Before-and-after change data:
*** Begin section ***
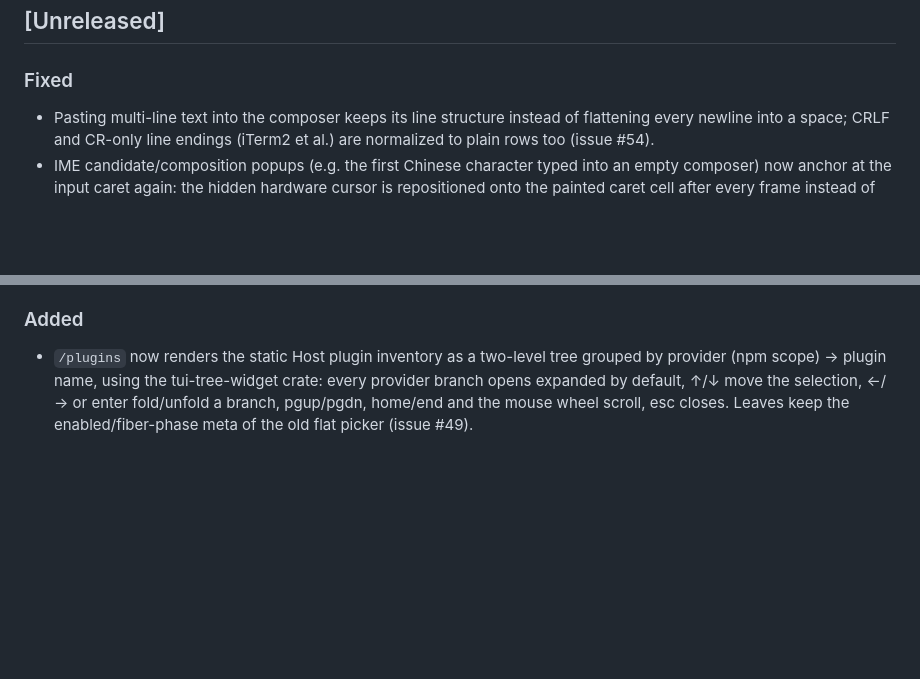
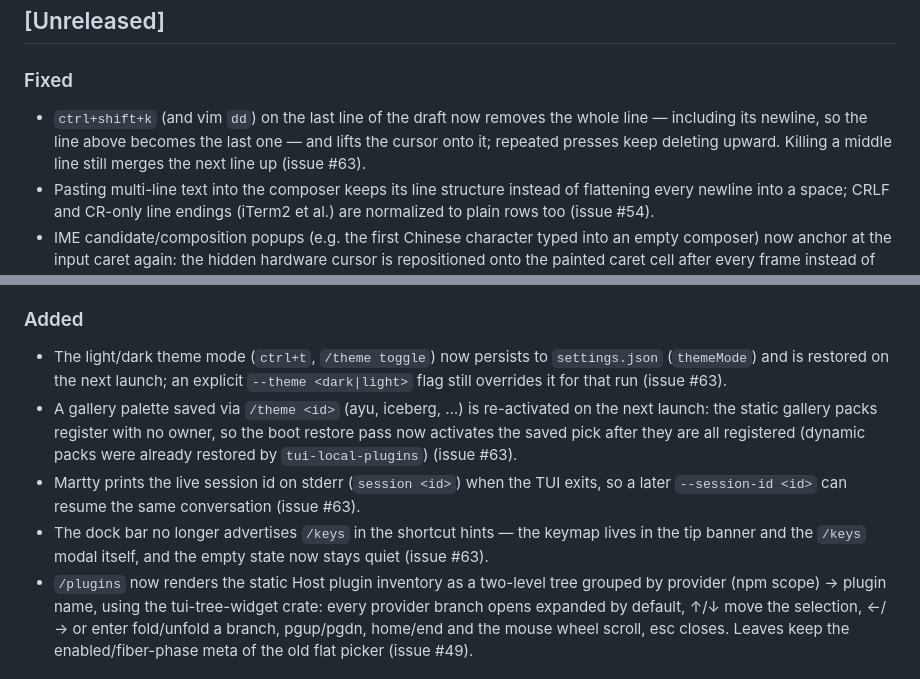
Before and after one commit to openma-ai/Martty, a Markdown page: CHANGELOG.md, 2 parts joined by grey strips. GitHub-like rendering; blank space fills up the shorter version.

Commit message:
docs: changelog for issue #63

```diff
--- a/CHANGELOG.md
+++ b/CHANGELOG.md
@@ -7,6 +7,11 @@ All notable changes to this project are documented here. The project follows
 
 ### Fixed
 
+- `ctrl+shift+k` (and vim `dd`) on the last line of the draft now
+  removes the whole line — including its newline, so the line above
+  becomes the last one — and lifts the cursor onto it; repeated presses
+  keep deleting upward. Killing a middle line still merges the next
+  line up (issue #63).
 - Pasting multi-line text into the composer keeps its line structure
   instead of flattening every newline into a space; CRLF and CR-only
   line endings (iTerm2 et al.) are normalized to plain rows too
@@ -53,6 +58,21 @@ All notable changes to this project are documented here. The project follows
 
 ### Added
 
+- The light/dark theme mode (`ctrl+t`, `/theme toggle`) now persists to
+  `settings.json` (`themeMode`) and is restored on the next launch; an
+  explicit `--theme <dark|light>` flag still overrides it for that run
+  (issue #63).
+- A gallery palette saved via `/theme <id>` (ayu, iceberg, …) is
+  re-activated on the next launch: the static gallery packs register with
+  no owner, so the boot restore pass now activates the saved pick after
+  they are all registered (dynamic packs were already restored by
+  `tui-local-plugins`) (issue #63).
+- Martty prints the live session id on stderr (`session <id>`) when the
+  TUI exits, so a later `--session-id <id>` can resume the same
+  conversation (issue #63).
+- The dock bar no longer advertises `/keys` in the shortcut hints — the
+  keymap lives in the tip banner and the `/keys` modal itself, and the
+  empty state now stays quiet (issue #63).
 - `/plugins` now renders the static Host plugin inventory as a two-level
   tree grouped by provider (npm scope) → plugin name, using the
   tui-tree-widget crate: every provider branch opens expanded by default,
```
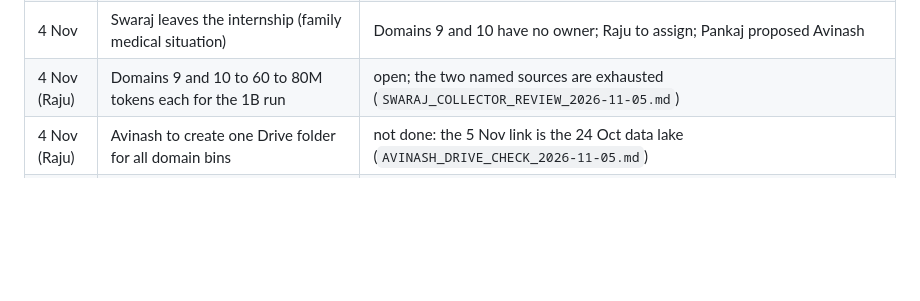
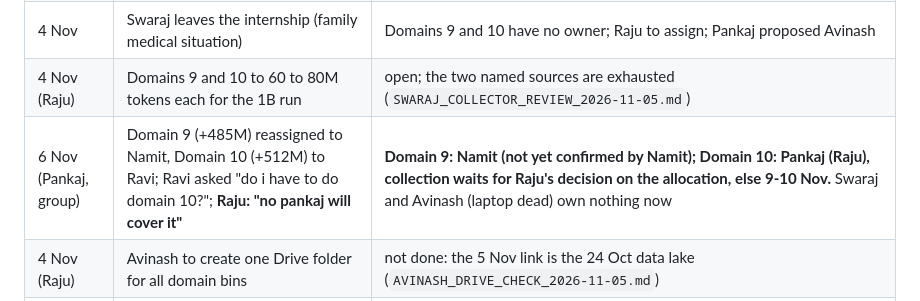
Before and after one commit to Pankaj837/LLM, a Markdown page: docs/ASSIGNMENT_LEDGER.md, the part around the change. Drawn GitHub-style; blank space fills up the shorter version.

Commit message:
Ledger: current owners of Domains 9 (Namit) and 10 (Pankaj) after Swaraj left
Co-Authored-By: Claude Sonnet 5.5 <noreply@anthropic.com>

```diff
--- a/docs/ASSIGNMENT_LEDGER.md
+++ b/docs/ASSIGNMENT_LEDGER.md
@@ -100,6 +100,7 @@ counted from the due date to 25 Oct. Work done in private chats that was not sho
 | 4 Nov (Raju) | Six pre-pilot tasks: cleaning report, three dataset cards, evaluation of "the 1.5B checkpoint", checkpoint reliability, reproducible evaluation, pilot plan | 4, 5 done; 6 drafted; 1, 2, 3 open (`PREPILOT_TASKS_STATUS_2026-11-04.md`) |
 | 4 Nov | Swaraj leaves the internship (family medical situation) | Domains 9 and 10 have no owner; Raju to assign; Pankaj proposed Avinash |
 | 4 Nov (Raju) | Domains 9 and 10 to 60 to 80M tokens each for the 1B run | open; the two named sources are exhausted (`SWARAJ_COLLECTOR_REVIEW_2026-11-05.md`) |
+| 6 Nov (Pankaj, group) | Domain 9 (+485M) reassigned to Namit, Domain 10 (+512M) to Ravi; Ravi asked "do i have to do domain 10?"; **Raju: "no pankaj will cover it"** | **Domain 9: Namit (not yet confirmed by Namit); Domain 10: Pankaj (Raju), collection waits for Raju's decision on the allocation, else 9-10 Nov.** Swaraj and Avinash (laptop dead) own nothing now | Swaraj's delivered v7 files (39.90M and 13.06M tokens) are the only Domain 9 / 10 data held |
 | 4 Nov (Raju) | Avinash to create one Drive folder for all domain bins | not done: the 5 Nov link is the 24 Oct data lake (`AVINASH_DRIVE_CHECK_2026-11-05.md`) |
 | 5 Nov | Namit's evaluation branch `namit/science-eval` pushed by Pankaj; evaluation reproduced | done (`EVAL_REPRODUCTION_2026-11-04.md`); two Windows bugs fixed by Namit in `eefe8cf` (diff reviewed 5 Nov, not run) |
 
```
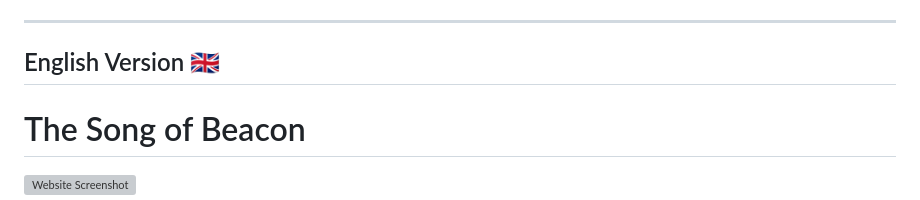
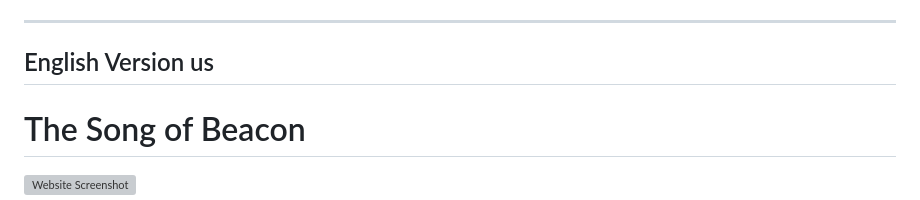
Before and after one commit to sh1tpostkun/sh1tpostkun.github.io, a Markdown page: README.md, the part around the change. GitHub-like rendering; grey boxes are pictures that could not be loaded.

```diff
--- a/README.md
+++ b/README.md
@@ -44,7 +44,7 @@
 
 ---
 
-## English Version 🇬🇧
+## English Version us
 
 # The Song of Beacon
 
```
*** End section ***
Set the records down again precisely, skipping every image.

Before and after one commit to openma-ai/Martty, a Markdown page: CHANGELOG.md, 2 parts joined by grey strips. GitHub-like rendering; blank space fills up the shorter version.

Commit message:
docs: changelog for issue #63

```diff
--- a/CHANGELOG.md
+++ b/CHANGELOG.md
@@ -7,6 +7,11 @@ All notable changes to this project are documented here. The project follows
 
 ### Fixed
 
+- `ctrl+shift+k` (and vim `dd`) on the last line of the draft now
+  removes the whole line — including its newline, so the line above
+  becomes the last one — and lifts the cursor onto it; repeated presses
+  keep deleting upward. Killing a middle line still merges the next
+  line up (issue #63).
 - Pasting multi-line text into the composer keeps its line structure
   instead of flattening every newline into a space; CRLF and CR-only
   line endings (iTerm2 et al.) are normalized to plain rows too
@@ -53,6 +58,21 @@ All notable changes to this project are documented here. The project follows
 
 ### Added
 
+- The light/dark theme mode (`ctrl+t`, `/theme toggle`) now persists to
+  `settings.json` (`themeMode`) and is restored on the next launch; an
+  explicit `--theme <dark|light>` flag still overrides it for that run
+  (issue #63).
+- A gallery palette saved via `/theme <id>` (ayu, iceberg, …) is
+  re-activated on the next launch: the static gallery packs register with
+  no owner, so the boot restore pass now activates the saved pick after
+  they are all registered (dynamic packs were already restored by
+  `tui-local-plugins`) (issue #63).
+- Martty prints the live session id on stderr (`session <id>`) when the
+  TUI exits, so a later `--session-id <id>` can resume the same
+  conversation (issue #63).
+- The dock bar no longer advertises `/keys` in the shortcut hints — the
+  keymap lives in the tip banner and the `/keys` modal itself, and the
+  empty state now stays quiet (issue #63).
 - `/plugins` now renders the static Host plugin inventory as a two-level
   tree grouped by provider (npm scope) → plugin name, using the
   tui-tree-widget crate: every provider branch opens expanded by default,
```
Before and after one commit to Pankaj837/LLM, a Markdown page: docs/ASSIGNMENT_LEDGER.md, the part around the change. Drawn GitHub-style; blank space fills up the shorter version.

Commit message:
Ledger: current owners of Domains 9 (Namit) and 10 (Pankaj) after Swaraj left
Co-Authored-By: Claude Sonnet 5.5 <noreply@anthropic.com>

```diff
--- a/docs/ASSIGNMENT_LEDGER.md
+++ b/docs/ASSIGNMENT_LEDGER.md
@@ -100,6 +100,7 @@ counted from the due date to 25 Oct. Work done in private chats that was not sho
 | 4 Nov (Raju) | Six pre-pilot tasks: cleaning report, three dataset cards, evaluation of "the 1.5B checkpoint", checkpoint reliability, reproducible evaluation, pilot plan | 4, 5 done; 6 drafted; 1, 2, 3 open (`PREPILOT_TASKS_STATUS_2026-11-04.md`) |
 | 4 Nov | Swaraj leaves the internship (family medical situation) | Domains 9 and 10 have no owner; Raju to assign; Pankaj proposed Avinash |
 | 4 Nov (Raju) | Domains 9 and 10 to 60 to 80M tokens each for the 1B run | open; the two named sources are exhausted (`SWARAJ_COLLECTOR_REVIEW_2026-11-05.md`) |
+| 6 Nov (Pankaj, group) | Domain 9 (+485M) reassigned to Namit, Domain 10 (+512M) to Ravi; Ravi asked "do i have to do domain 10?"; **Raju: "no pankaj will cover it"** | **Domain 9: Namit (not yet confirmed by Namit); Domain 10: Pankaj (Raju), collection waits for Raju's decision on the allocation, else 9-10 Nov.** Swaraj and Avinash (laptop dead) own nothing now | Swaraj's delivered v7 files (39.90M and 13.06M tokens) are the only Domain 9 / 10 data held |
 | 4 Nov (Raju) | Avinash to create one Drive folder for all domain bins | not done: the 5 Nov link is the 24 Oct data lake (`AVINASH_DRIVE_CHECK_2026-11-05.md`) |
 | 5 Nov | Namit's evaluation branch `namit/science-eval` pushed by Pankaj; evaluation reproduced | done (`EVAL_REPRODUCTION_2026-11-04.md`); two Windows bugs fixed by Namit in `eefe8cf` (diff reviewed 5 Nov, not run) |
 
```
Before and after one commit to sh1tpostkun/sh1tpostkun.github.io, a Markdown page: README.md, the part around the change. GitHub-like rendering; grey boxes are pictures that could not be loaded.

```diff
--- a/README.md
+++ b/README.md
@@ -44,7 +44,7 @@
 
 ---
 
-## English Version 🇬🇧
+## English Version us
 
 # The Song of Beacon
 
```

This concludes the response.